Excluding pictures, give the entries again exactly as they appear.

• Stored entries:
* * * * * * *

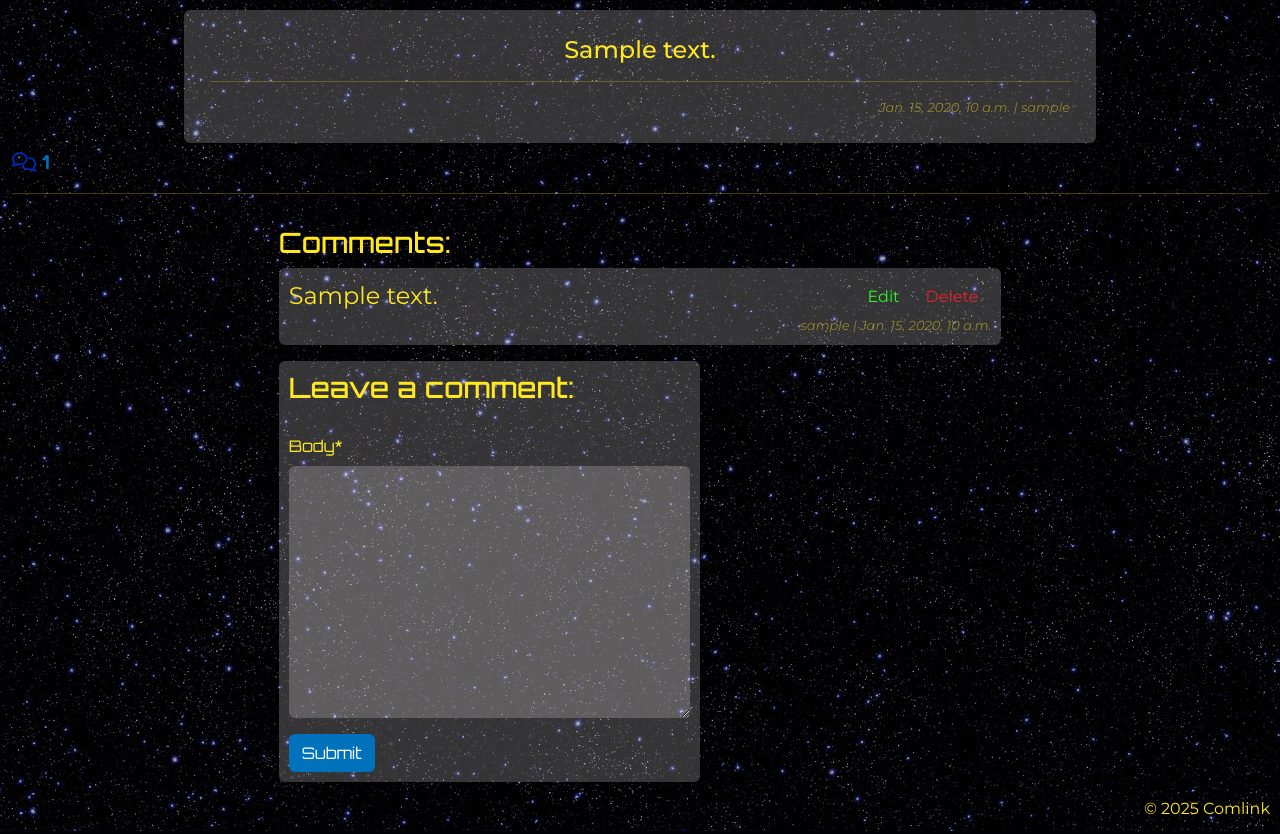
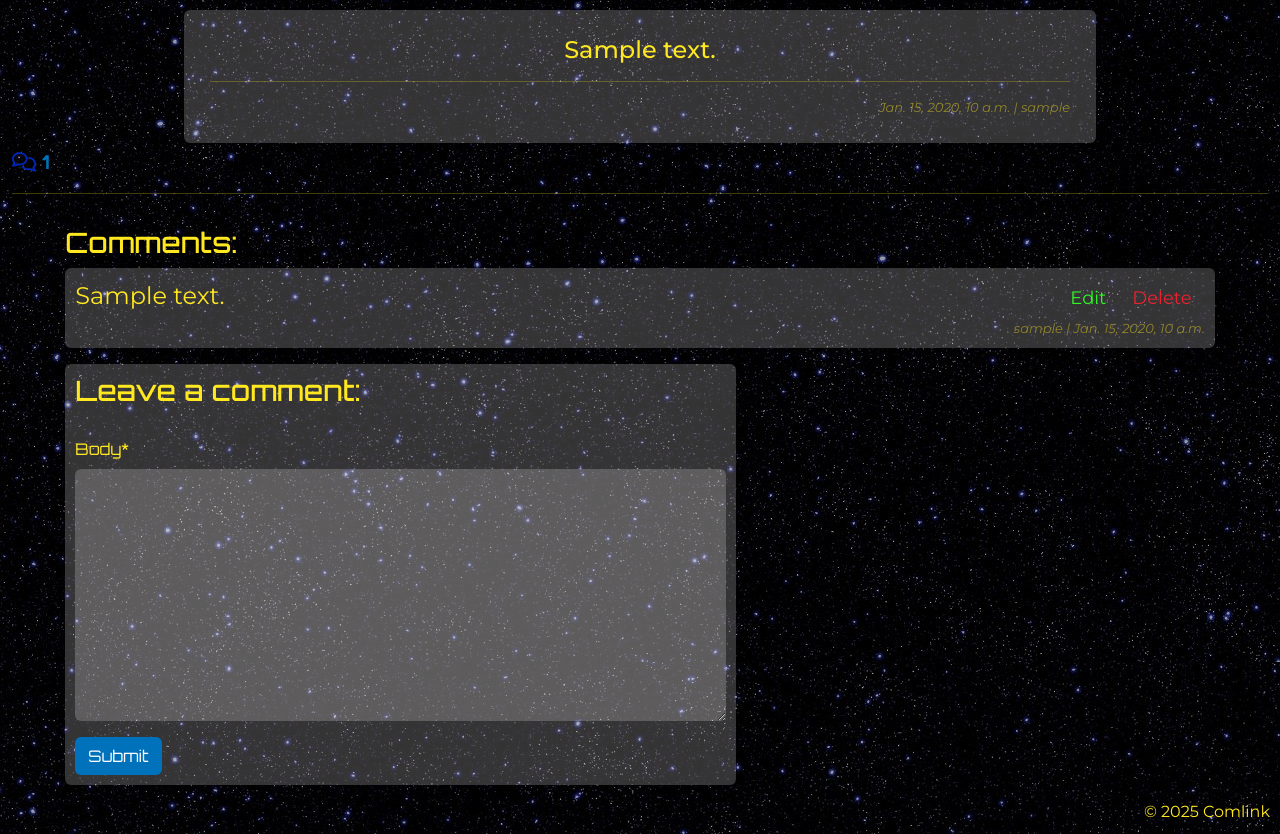
Before and after one commit to Darthspider360/The-Comlink, a Django app: page /1/ in a window 1280 px wide. Shown: the part 56-890 px from the top of the page. Run offline with Django 4.2, Linux system fonts and the light colour scheme; a user stored in the database is signed in; tables that the repository leaves empty hold one stand-in row (values such as "Sample post"); parts of the project's set-up code (start-up, migrations or seed data) failed here and were passed over; some libraries are stand-ins or nearby versions.

Commit message:
updated styling

```diff
--- a/feed/templates/feed/post_view.html
+++ b/feed/templates/feed/post_view.html
@@ -38,7 +38,7 @@
     </div>
     <!-- Displaying Comments -->
     <div class="row d-flex justify-content-center">
-        <div class="col-7 mt-3 ">
+        <div class="col-11 mt-3 ">
             <h3>Comments:</h3>
 
             <!-- We want a for loop inside the empty control tags
--- a/static/css/style.css
+++ b/static/css/style.css
@@ -33,7 +33,7 @@ p {
 }
 .custom-edit {
     color: #2ff924;
-    font-size: medium;
+    font-size: x-small;
     font-family: 'Montserrat', sans-serif;
 }
 
@@ -45,7 +45,7 @@ p {
 
 .custom-delete {
     color: #EB212E;
-    font-size: medium;
+    font-size: x-small;
     font-family: 'Montserrat', sans-serif;
 }
 
@@ -142,7 +142,7 @@ p {
     border: none;
     padding: 5px;
     max-height: fit-content;
-    max-width: 200px;
+    max-width: 175px;
 }
 
 .picture-card{
@@ -215,9 +215,9 @@ p {
         justify-content: space-evenly;
         align-items: center;
    }
-
-
-
+   .custom-delete, .custom-edit{
+    font-size: medium;
+   }
 
 }
 
@@ -230,6 +230,8 @@ p {
     .profile-cards, .picture-card, .bio{
         font-size: 1.5rem;
     }
-
+    .custom-delete, .custom-edit{
+        font-size: large;
+       }
 
 }
```
Also changed, not shown: profile_page/templates/profile_page/profile.html (+5 -5 lines), 1 other file.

* * * * * * *

• ANSWER BOX:
Before and after one commit to Darthspider360/The-Comlink, a Django app: page /1/ in a window 1280 px wide. Shown: the part 56-890 px from the top of the page. Run offline with Django 4.2, Linux system fonts and the light colour scheme; a user stored in the database is signed in; tables that the repository leaves empty hold one stand-in row (values such as "Sample post"); parts of the project's set-up code (start-up, migrations or seed data) failed here and were passed over; some libraries are stand-ins or nearby versions.

Commit message:
updated styling

```diff
--- a/feed/templates/feed/post_view.html
+++ b/feed/templates/feed/post_view.html
@@ -38,7 +38,7 @@
     </div>
     <!-- Displaying Comments -->
     <div class="row d-flex justify-content-center">
-        <div class="col-7 mt-3 ">
+        <div class="col-11 mt-3 ">
             <h3>Comments:</h3>
 
             <!-- We want a for loop inside the empty control tags
--- a/static/css/style.css
+++ b/static/css/style.css
@@ -33,7 +33,7 @@ p {
 }
 .custom-edit {
     color: #2ff924;
-    font-size: medium;
+    font-size: x-small;
     font-family: 'Montserrat', sans-serif;
 }
 
@@ -45,7 +45,7 @@ p {
 
 .custom-delete {
     color: #EB212E;
-    font-size: medium;
+    font-size: x-small;
     font-family: 'Montserrat', sans-serif;
 }
 
@@ -142,7 +142,7 @@ p {
     border: none;
     padding: 5px;
     max-height: fit-content;
-    max-width: 200px;
+    max-width: 175px;
 }
 
 .picture-card{
@@ -215,9 +215,9 @@ p {
         justify-content: space-evenly;
         align-items: center;
    }
-
-
-
+   .custom-delete, .custom-edit{
+    font-size: medium;
+   }
 
 }
 
@@ -230,6 +230,8 @@ p {
     .profile-cards, .picture-card, .bio{
         font-size: 1.5rem;
     }
-
+    .custom-delete, .custom-edit{
+        font-size: large;
+       }
 
 }
```
Also changed, not shown: profile_page/templates/profile_page/profile.html (+5 -5 lines), 1 other file.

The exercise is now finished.